- [Required action]: Search the data below for the word "intro" and copy each line that holds it.

[[ Provided entries open ]]

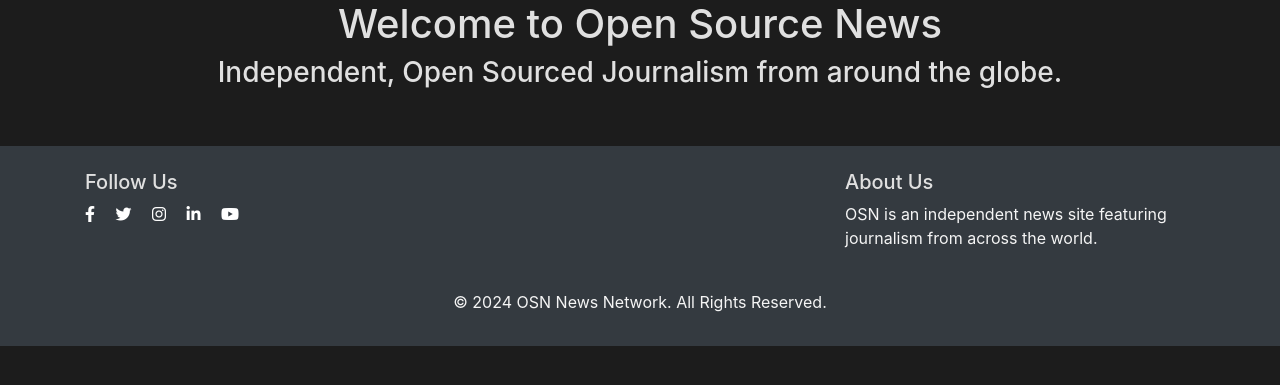
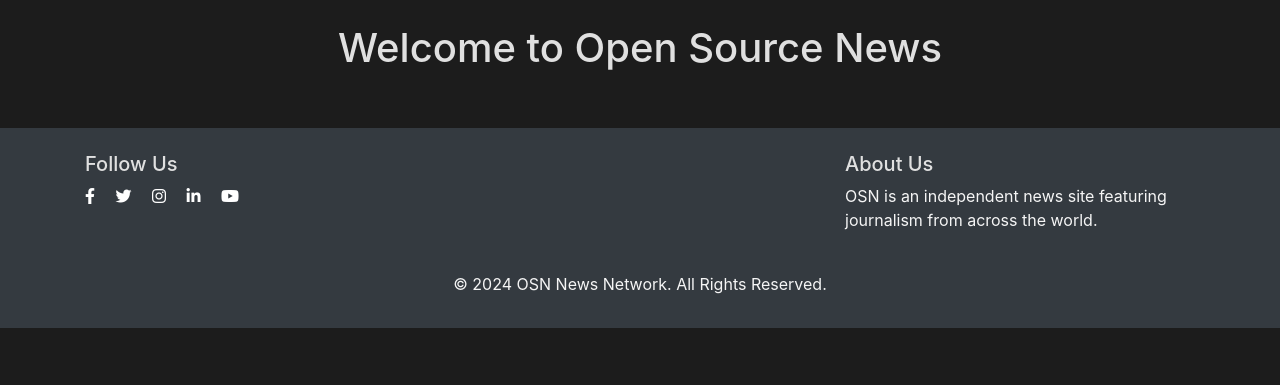
Before and after one commit to Mickjitsu/opensourcenews, a Django app: page / in a window 1280 px wide. Shown: the part 56-441 px from the top of the page. Run offline with Django 5.2, Linux system fonts and the light colour scheme; data that the repository does not hold is empty.

Commit message:
further slight styling change for web validation

```diff
--- a/opensourcenews/articles/templates/articles/index.html
+++ b/opensourcenews/articles/templates/articles/index.html
@@ -5,9 +5,8 @@
 {% endblock %}
 {% block content %}
 <div class="container">
-    <div class="index-intro">
+    <div class="index-intro mt-4">
         <h1>Welcome to Open Source News</h1>
-        <h3>Independent, Open Sourced Journalism from around the globe.</h3>
     </div>
     <div class="categories-container">
         <ul class="categories-list">
```
Also changed, not shown: README.md (renamed from opensourcenews/README.md).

[[ Provided entries closed ]]

- [Written solution]:
-    <div class="index-intro">
+    <div class="index-intro mt-4">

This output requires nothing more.